Pilditch held a commission in the 1st Sussex Volunteer Artillery, retiring with the rank of captain.[1][2][3] During the First World War he was active in the raising of fifty battalions for the New Army in Surrey, Middlesex and London, and acted as honorary treasurer for the battalion funds.[2][3]
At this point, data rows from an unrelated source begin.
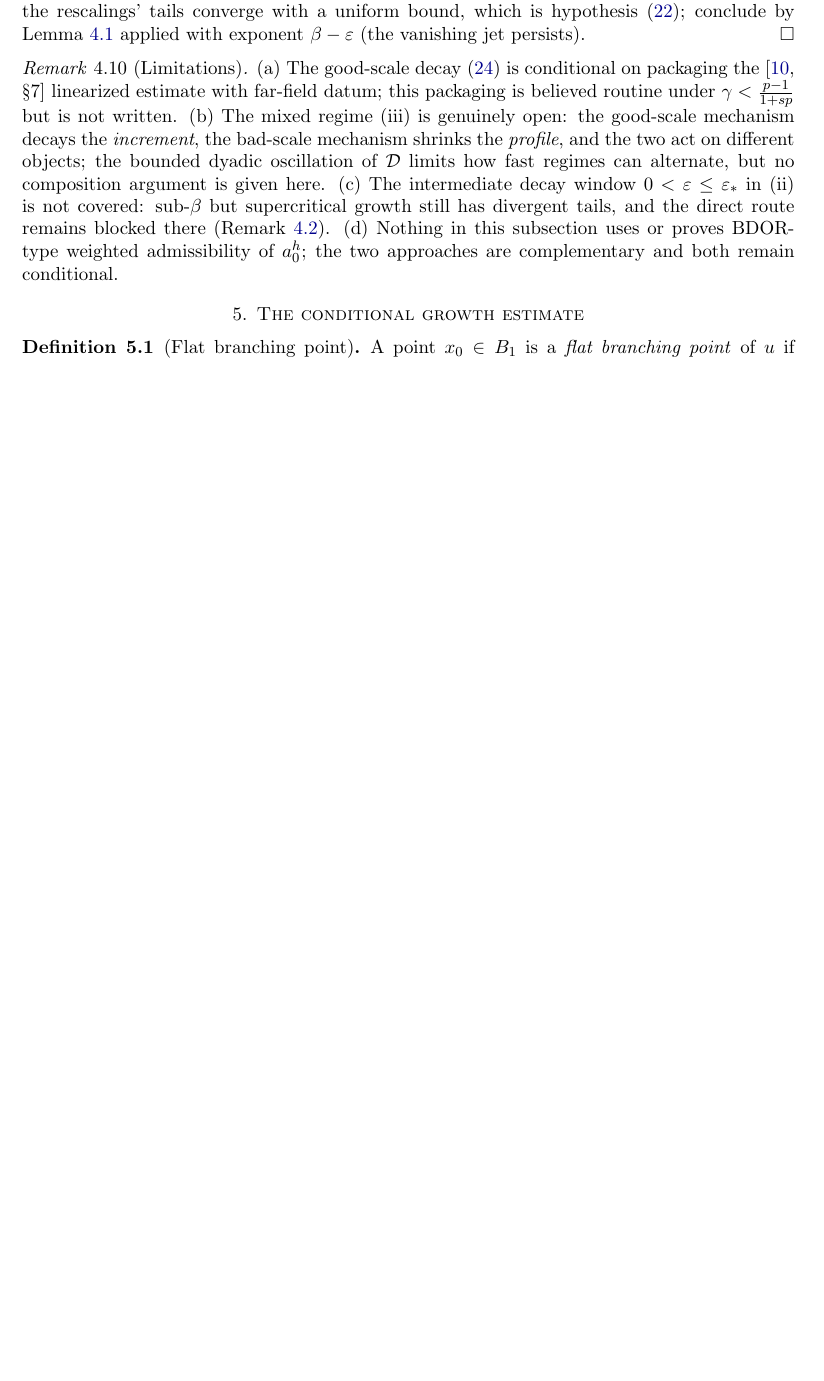
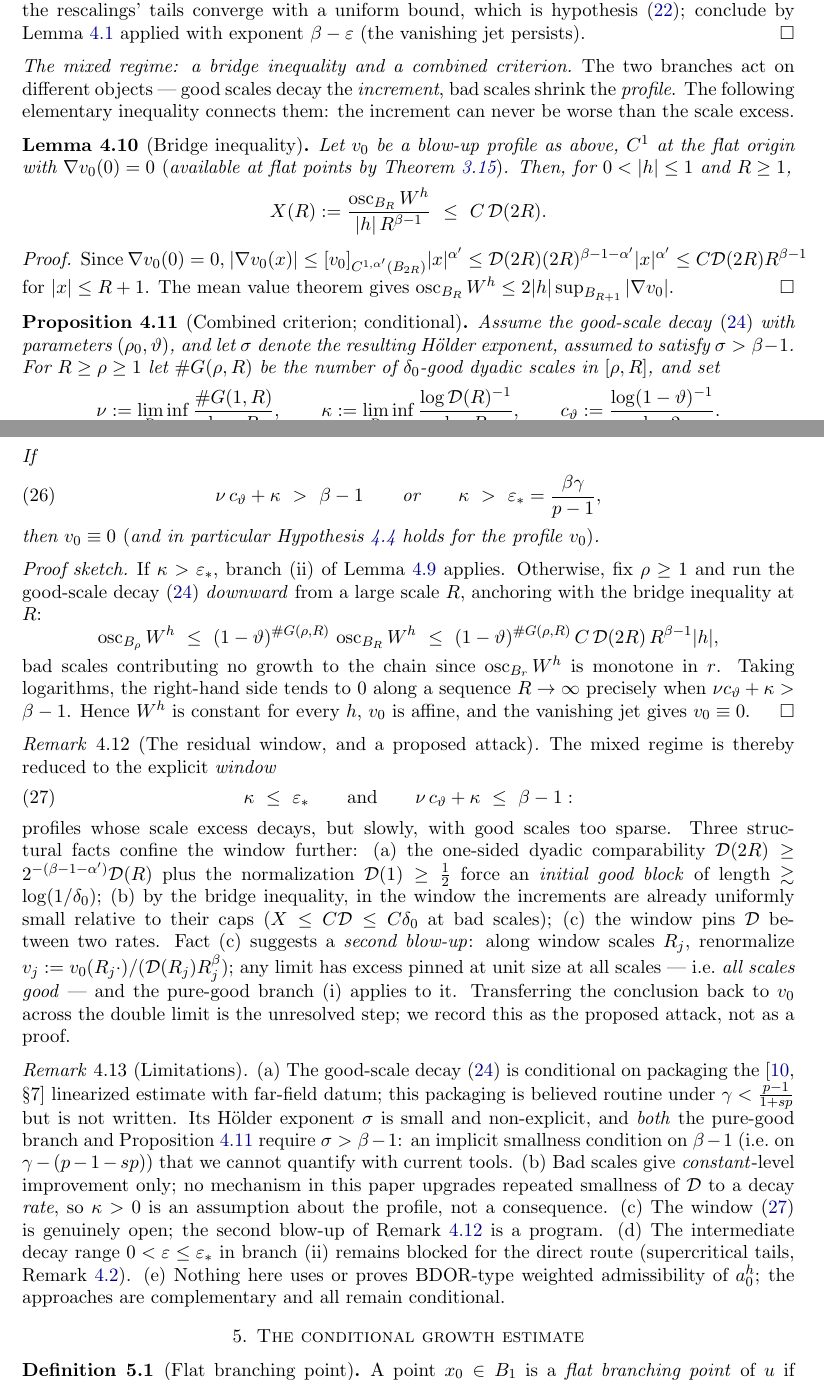
Before and after one commit to hikmatulloismatov1999/fractional-p-dead-core, a LaTeX paper (paper.tex): part of page 20 of 26 before the commit and two parts of pages 20 and 21 of 27 after it, the two joined at a grey line, cut so that both start at the same text, the shorter picture padded with empty space. Compiled offline with pdfLaTeX.

Commit message:
Mixed regime: bridge inequality X <= C D(2R) (proved at flat points); combined criterion nu*c_theta + kappa > beta-1 or kappa > eps_*; residual open window made explicit; second-blow-up program; sigma > beta-1 constraint surfaced honestly

```diff
--- a/paper.tex
+++ b/paper.tex
@@ -1596,21 +1596,114 @@ Lemma~\ref{lem:liouville-cond} applied with exponent $\beta-\varepsilon$
 \textnormal{(}the vanishing jet persists\textnormal{)}.
 \end{proof}
 
+\subsubsection*{The mixed regime: a bridge inequality and a combined
+criterion}
+The two branches act on different objects --- good scales decay the
+\emph{increment}, bad scales shrink the \emph{profile}. The following
+elementary inequality connects them: the increment can never be worse than
+the scale excess.
+
+\begin{lemma}[Bridge inequality]\label{lem:bridge}
+Let $v_0$ be a blow-up profile as above, $C^1$ at the flat origin with
+$\nabla v_0(0)=0$ \textnormal{(}available at flat points by
+Theorem~\ref{thm:E4}\textnormal{)}. Then, for $0<|h|\le1$ and $R\ge1$,
+\[
+  X(R):=\frac{\operatorname{osc}_{B_R}W^h}{|h|\,R^{\beta-1}}
+  \ \le\ C\,\mathcal D(2R) .
+\]
+\end{lemma}
+\begin{proof}
+Since $\nabla v_0(0)=0$,
+$|\nabla v_0(x)|\le[v_0]_{C^{1,\al'}(B_{2R})}|x|^{\al'}
+\le\mathcal D(2R)(2R)^{\beta-1-\al'}|x|^{\al'}
+\le C\mathcal D(2R)R^{\beta-1}$ for $|x|\le R+1$. The mean value theorem
+gives $\operatorname{osc}_{B_R}W^h\le2|h|\sup_{B_{R+1}}|\nabla v_0|$.
+\end{proof}
+
+\begin{proposition}[Combined criterion; conditional]\label{prop:combined}
+Assume the good-scale decay \eqref{eq:good-decay} with parameters
+$(\rho_0,\vartheta)$, and let $\sigma$ denote the resulting H\"older
+exponent, assumed to satisfy $\sigma>\beta-1$. For $R\ge\rho\ge1$ let
+$\#G(\rho,R)$ be the number of $\delta_0$-good dyadic scales in
+$[\rho,R]$, and set
+\[
+  \nu:=\liminf_{R\to\infty}\frac{\#G(1,R)}{\log_2R},
+  \qquad
+  \kappa:=\liminf_{R\to\infty}\frac{\log\mathcal D(R)^{-1}}{\log R},
+  \qquad
+  c_\vartheta:=\frac{\log(1-\vartheta)^{-1}}{\log2} .
+\]
+If
+\begin{equation}\label{eq:window-out}
+  \nu\,c_\vartheta+\kappa\ >\ \beta-1
+  \qquad\text{or}\qquad
+  \kappa\ >\ \varepsilon_*=\frac{\beta\gamma}{p-1},
+\end{equation}
+then $v_0\equiv0$ \textnormal{(}and in particular Hypothesis~\ref{hyp:L}
+holds for the profile $v_0$\textnormal{)}.
+\end{proposition}
+\begin{proof}[Proof sketch]
+If $\kappa>\varepsilon_*$, branch (ii) of Lemma~\ref{lem:dichotomy}
+applies. Otherwise, fix $\rho\ge1$ and run the good-scale decay
+\eqref{eq:good-decay} \emph{downward} from a large scale $R$, anchoring
+with the bridge inequality at $R$:
+\[
+  \operatorname{osc}_{B_\rho}W^h
+  \ \le\ (1-\vartheta)^{\#G(\rho,R)}\,\operatorname{osc}_{B_R}W^h
+  \ \le\ (1-\vartheta)^{\#G(\rho,R)}\,C\,\mathcal D(2R)\,R^{\beta-1}|h| ,
+\]
+bad scales contributing no growth to the chain since
+$\operatorname{osc}_{B_r}W^h$ is monotone in $r$. Taking logarithms, the
+right-hand side tends to $0$ along a sequence $R\to\infty$ precisely when
+$\nu c_\vartheta+\kappa>\beta-1$. Hence $W^h$ is constant for every $h$,
+$v_0$ is affine, and the vanishing jet gives $v_0\equiv0$.
+\end{proof}
+
+\begin{remark}[The residual window, and a proposed attack]
+\label{rem:window}
+The mixed regime is thereby reduced to the explicit \emph{window}
+\begin{equation}\label{eq:window}
+  \kappa\ \le\ \varepsilon_*
+  \qquad\text{and}\qquad
+  \nu\,c_\vartheta+\kappa\ \le\ \beta-1 :
+\end{equation}
+profiles whose scale excess decays, but slowly, with good scales too
+sparse. Three structural facts confine the window further:
+\textnormal{(a)} the one-sided dyadic comparability
+$\mathcal D(2R)\ge2^{-(\beta-1-\al')}\mathcal D(R)$ plus the normalization
+$\mathcal D(1)\ge\frac12$ force an \emph{initial good block} of length
+$\gtrsim\log(1/\delta_0)$; \textnormal{(b)} by the bridge inequality, in
+the window the increments are already uniformly small relative to their
+caps ($X\le C\mathcal D\le C\delta_0$ at bad scales); \textnormal{(c)} the
+window pins $\mathcal D$ between two rates. Fact (c) suggests a
+\emph{second blow-up}: along window scales $R_j$, renormalize
+$v_j:=v_0(R_j\cdot)/(\mathcal D(R_j)R_j^{\beta})$; any limit has excess
+pinned at unit size at all scales --- i.e.\ \emph{all scales good} --- and
+the pure-good branch (i) applies to it. Transferring the conclusion back
+to $v_0$ across the double limit is the unresolved step; we record this as
+the proposed attack, not as a proof.
+\end{remark}
+
 \begin{remark}[Limitations]\label{rem:dichotomy-limits}
 \textnormal{(a)} The good-scale decay \eqref{eq:good-decay} is conditional
 on packaging the \cite[\S7]{GJS} linearized estimate with far-field datum;
 this packaging is believed routine under $\gamma<\frac{p-1}{1+sp}$ but is
-not written. \textnormal{(b)} The mixed regime (iii) is genuinely open: the
-good-scale mechanism decays the \emph{increment}, the bad-scale mechanism
-shrinks the \emph{profile}, and the two act on different objects; the
-bounded dyadic oscillation of $\mathcal D$ limits how fast regimes can
-alternate, but no composition argument is given here. \textnormal{(c)} The
-intermediate decay window $0<\varepsilon\le\varepsilon_*$ in (ii) is not
-covered: sub-$\beta$ but supercritical growth still has divergent tails,
-and the direct route remains blocked there
-\textnormal{(}Remark~\ref{rem:tail}\textnormal{)}. \textnormal{(d)} Nothing
-in this subsection uses or proves BDOR-type weighted admissibility of
-$a_0^h$; the two approaches are complementary and both remain conditional.
+not written. Its H\"older exponent $\sigma$ is small and non-explicit, and
+\emph{both} the pure-good branch and Proposition~\ref{prop:combined}
+require $\sigma>\beta-1$: an implicit smallness condition on
+$\beta-1$ \textnormal{(}i.e.\ on $\gamma-(p-1-sp)$\textnormal{)} that we
+cannot quantify with current tools. \textnormal{(b)} Bad scales give
+\emph{constant}-level improvement only; no mechanism in this paper
+upgrades repeated smallness of $\mathcal D$ to a decay \emph{rate}, so
+$\kappa>0$ is an assumption about the profile, not a consequence.
+\textnormal{(c)} The window \eqref{eq:window} is genuinely open; the
+second blow-up of Remark~\ref{rem:window} is a program.
+\textnormal{(d)} The intermediate decay range
+$0<\varepsilon\le\varepsilon_*$ in branch (ii) remains blocked for the
+direct route \textnormal{(}supercritical tails,
+Remark~\ref{rem:tail}\textnormal{)}. \textnormal{(e)} Nothing here uses or
+proves BDOR-type weighted admissibility of $a_0^h$; the approaches are
+complementary and all remain conditional.
 \end{remark}
 
 %======================================================================
```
Pilditch was elected to the House of Commons at the 1918 general election becoming the first member of parliament for the new constituency of Spelthorne in Middlesex. He held the seat at successive elections until he stood down in 1931.[1][2] He had a great interest in the preservation of ancient monuments, helping to pilot the Ancient Monuments Act 1931 through parliament. He was also involved in the preservation of the Elizabethan architecture of his home town and served as the president of the Old Plymouth Society.[1][2]

He was knighted in 1918[7] and created a baronet, "of Bartropps in the parish of Weybridge in the County of Surrey" in 1929.[2][8]

DeathEdit

He died at his home near Weybridge, Surrey in December 1948, aged 87. He was succeeded in the baronetage by his son, Philip Harold.[1][2]

Personal lifeEdit

In 1888 he married Emily Mary Lewis, the daughter of a director of the National Provincial Bank.[1][2] The couple had two sons and a daughter, Mabel Emily who married Major Henry Hammick.[2] He established the business of Pilditch and Chadwick, surveyors and architects, of which he was head.[1][2][3]

References and sourcesEdit

References
  1. ^ a b c d e f g h i "Obituary: Sir Philip Pilditch". The Times. 20 December 1948. p. 6.
  2. ^ a b c d e f g h i j k l m n "PILDITCH, Sir Philip (Edward)". Who Was Who. Oxford University Press. December 2007. Retrieved 17 September 2011.
  3. ^ a b c d e f Walford's County Families of the United Kingdom (59 ed.). London: Spottiswoode, Ballanytne & Co. Ltd. 1919.
  4. ^ The London County Council Election, Great Municipal Reform Victory, The Times, 4 March 1907, p.6
  5. ^ London County Council Election, The Times, 7 March 1910, p.7
  6. ^ London County Council Election, The Times, 7 March 1913, p.10
  7. ^ "No. 30607". The London Gazette. 2 April 1918. p. 4027.
  8. ^ "No. 33516". The London Gazette. 12 July 1929. p. 4622.
Sources

External linksEdit

Parliament of the United Kingdom
New constituency Member of Parliament for Spelthorne
1918–1931
Succeeded by
Sir Reginald Blaker
Baronetage of the United Kingdom
New creation Baronet
(of Bartropps in the parish of Weybridge in the County of Surrey)
1929–1948
Succeeded by
Philip Harold Pilditch